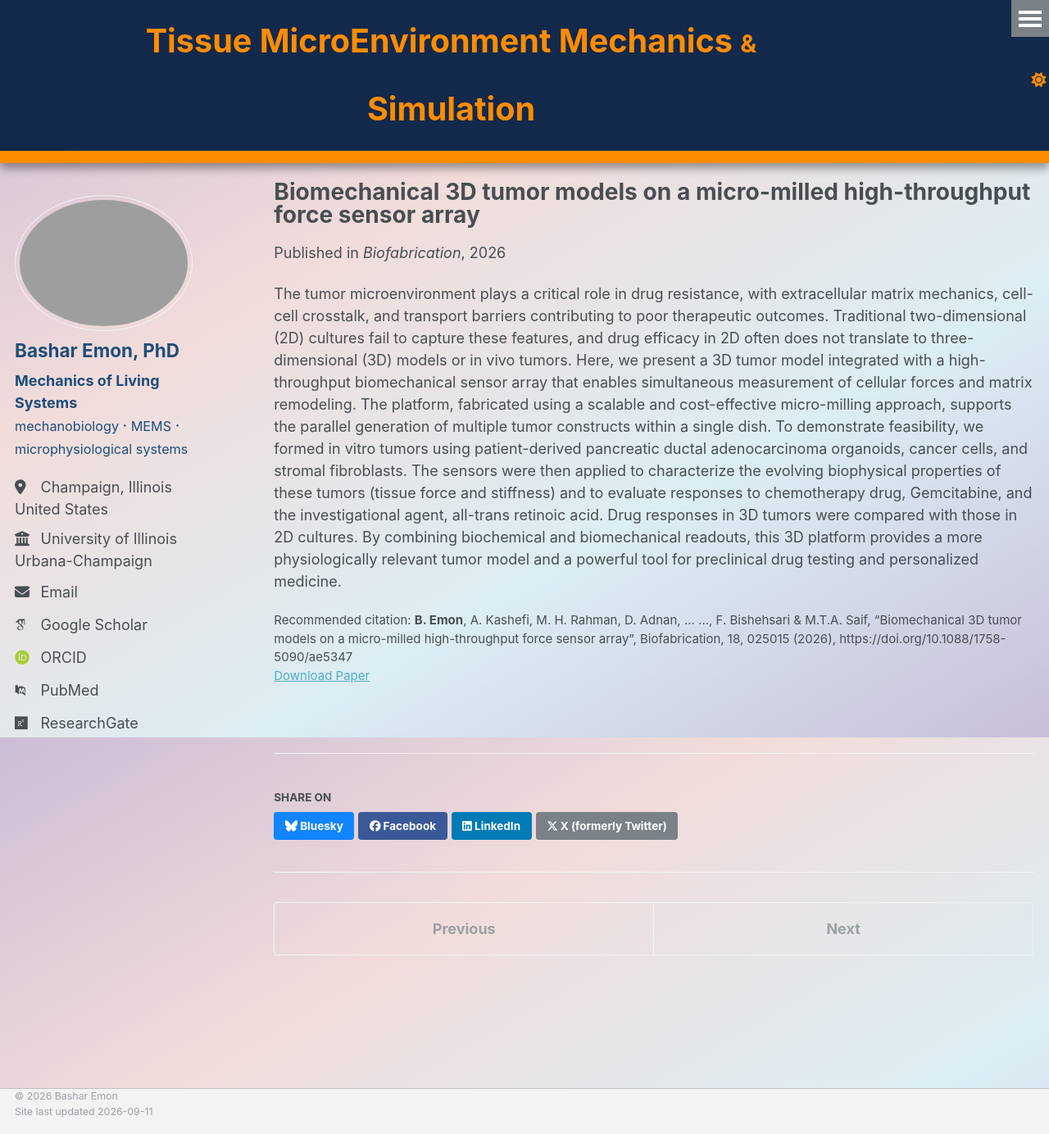
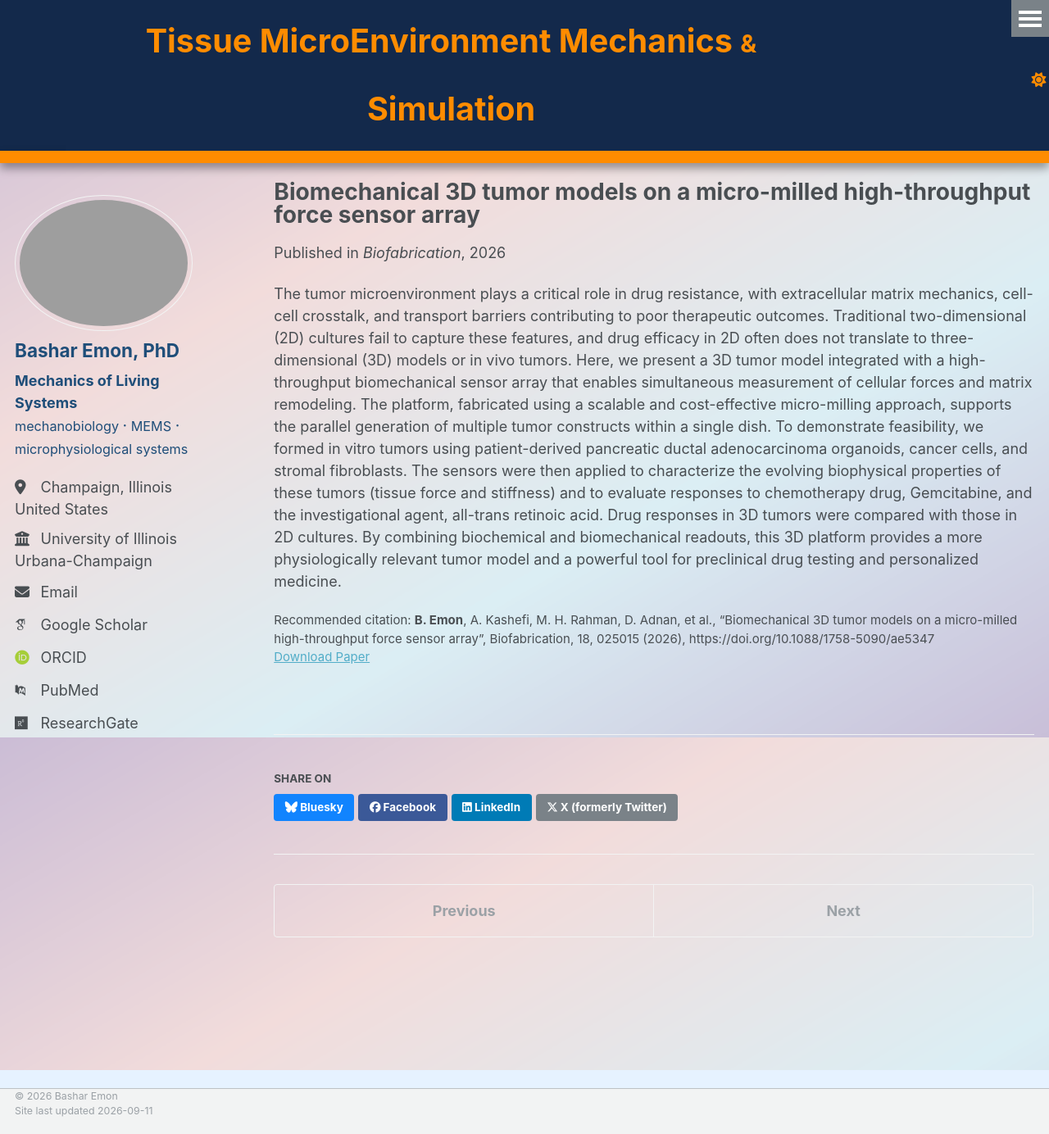
Before and after one commit to BasharEmon/BasharEmon.github.io, a Jekyll site: the page built from _publications/Biofabrication 2026.md, in a window 1280 px wide and 1384 px high. Shown: the whole window at 82% size. Built offline with Jekyll 4.4.1, drawn with Linux system fonts in a browser that asks for light colours; some web fonts are replaced.

Commit message:
Update citation format in Biofabrication 2026.md

```diff
--- a/_publications/Biofabrication 2026.md
+++ b/_publications/Biofabrication 2026.md
@@ -7,7 +7,7 @@ excerpt: 'We developed a high-throughput 3D tumor platform that integrates patie
 date: 2026-03-27
 venue: 'Biofabrication'
 paperurl: 'http://BasharEmon.github.io/files/Biofabrication 2026.pdf'
-citation: '<b>B. Emon</b>, A. Kashefi, M. H. Rahman, D. Adnan, ... ..., F. Bishehsari & M.T.A. Saif, “Biomechanical 3D tumor models on a micro-milled high-throughput force sensor array”, Biofabrication, 18, 025015 (2026), https://doi.org/10.1088/1758-5090/ae5347'
+citation: '<b>B. Emon</b>, A. Kashefi, M. H. Rahman, D. Adnan, et al., “Biomechanical 3D tumor models on a micro-milled high-throughput force sensor array”, Biofabrication, 18, 025015 (2026), https://doi.org/10.1088/1758-5090/ae5347'
 ---
 
 The tumor microenvironment plays a critical role in drug resistance, with extracellular matrix mechanics, cell-cell crosstalk, and transport barriers contributing to poor therapeutic outcomes. Traditional two-dimensional (2D) cultures fail to capture these features, and drug efficacy in 2D often does not translate to three-dimensional (3D) models or in vivo tumors. Here, we present a 3D tumor model integrated with a high-throughput biomechanical sensor array that enables simultaneous measurement of cellular forces and matrix remodeling. The platform, fabricated using a scalable and cost-effective micro-milling approach, supports the parallel generation of multiple tumor constructs within a single dish. To demonstrate feasibility, we formed in vitro tumors using patient-derived pancreatic ductal adenocarcinoma organoids, cancer cells, and stromal fibroblasts. The sensors were then applied to characterize the evolving biophysical properties of these tumors (tissue force and stiffness) and to evaluate responses to chemotherapy drug, Gemcitabine, and the investigational agent, all-trans retinoic acid. Drug responses in 3D tumors were compared with those in 2D cultures. By combining biochemical and biomechanical readouts, this 3D platform provides a more physiologically relevant tumor model and a powerful tool for preclinical drug testing and personalized medicine.
```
##########
Which lines of the listing above hold the word "citation"? Copy each of them.

> [RESULT]
Update citation format in Biofabrication 2026.md
-citation: '<b>B. Emon</b>, A. Kashefi, M. H. Rahman, D. Adnan, ... ..., F. Bishehsari & M.T.A. Saif, “Biomechanical 3D tumor models on a micro-milled high-throughput force sensor array”, Biofabrication, 18, 025015 (2026), https://doi.org/10.1088/1758-5090/ae5347'
+citation: '<b>B. Emon</b>, A. Kashefi, M. H. Rahman, D. Adnan, et al., “Biomechanical 3D tumor models on a micro-milled high-throughput force sensor array”, Biofabrication, 18, 025015 (2026), https://doi.org/10.1088/1758-5090/ae5347'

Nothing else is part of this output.